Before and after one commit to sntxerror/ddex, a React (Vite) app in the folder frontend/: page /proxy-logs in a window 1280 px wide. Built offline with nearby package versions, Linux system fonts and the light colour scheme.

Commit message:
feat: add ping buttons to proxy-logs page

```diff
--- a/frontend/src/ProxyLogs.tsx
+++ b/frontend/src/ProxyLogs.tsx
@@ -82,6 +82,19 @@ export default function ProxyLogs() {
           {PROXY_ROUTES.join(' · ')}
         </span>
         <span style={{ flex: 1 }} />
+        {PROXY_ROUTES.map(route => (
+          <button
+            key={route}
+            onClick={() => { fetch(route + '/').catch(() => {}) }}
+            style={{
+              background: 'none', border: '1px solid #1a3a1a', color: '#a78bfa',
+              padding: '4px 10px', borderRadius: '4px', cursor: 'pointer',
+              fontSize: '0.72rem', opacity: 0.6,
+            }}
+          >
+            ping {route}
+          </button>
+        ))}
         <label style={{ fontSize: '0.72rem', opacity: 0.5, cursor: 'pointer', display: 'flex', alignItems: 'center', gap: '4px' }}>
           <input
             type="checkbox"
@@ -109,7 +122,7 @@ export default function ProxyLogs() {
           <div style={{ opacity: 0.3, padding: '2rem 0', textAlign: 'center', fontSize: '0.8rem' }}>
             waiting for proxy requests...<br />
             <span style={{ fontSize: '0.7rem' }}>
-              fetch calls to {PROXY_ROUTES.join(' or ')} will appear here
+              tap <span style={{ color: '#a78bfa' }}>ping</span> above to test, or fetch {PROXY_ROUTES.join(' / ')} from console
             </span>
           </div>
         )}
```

#### INSTRUCTIONS TO FOLLOW
Look over the entries above and tally the lines containing the string "join"; the answer is that total only.

#### EXERCISE OUTPUT
3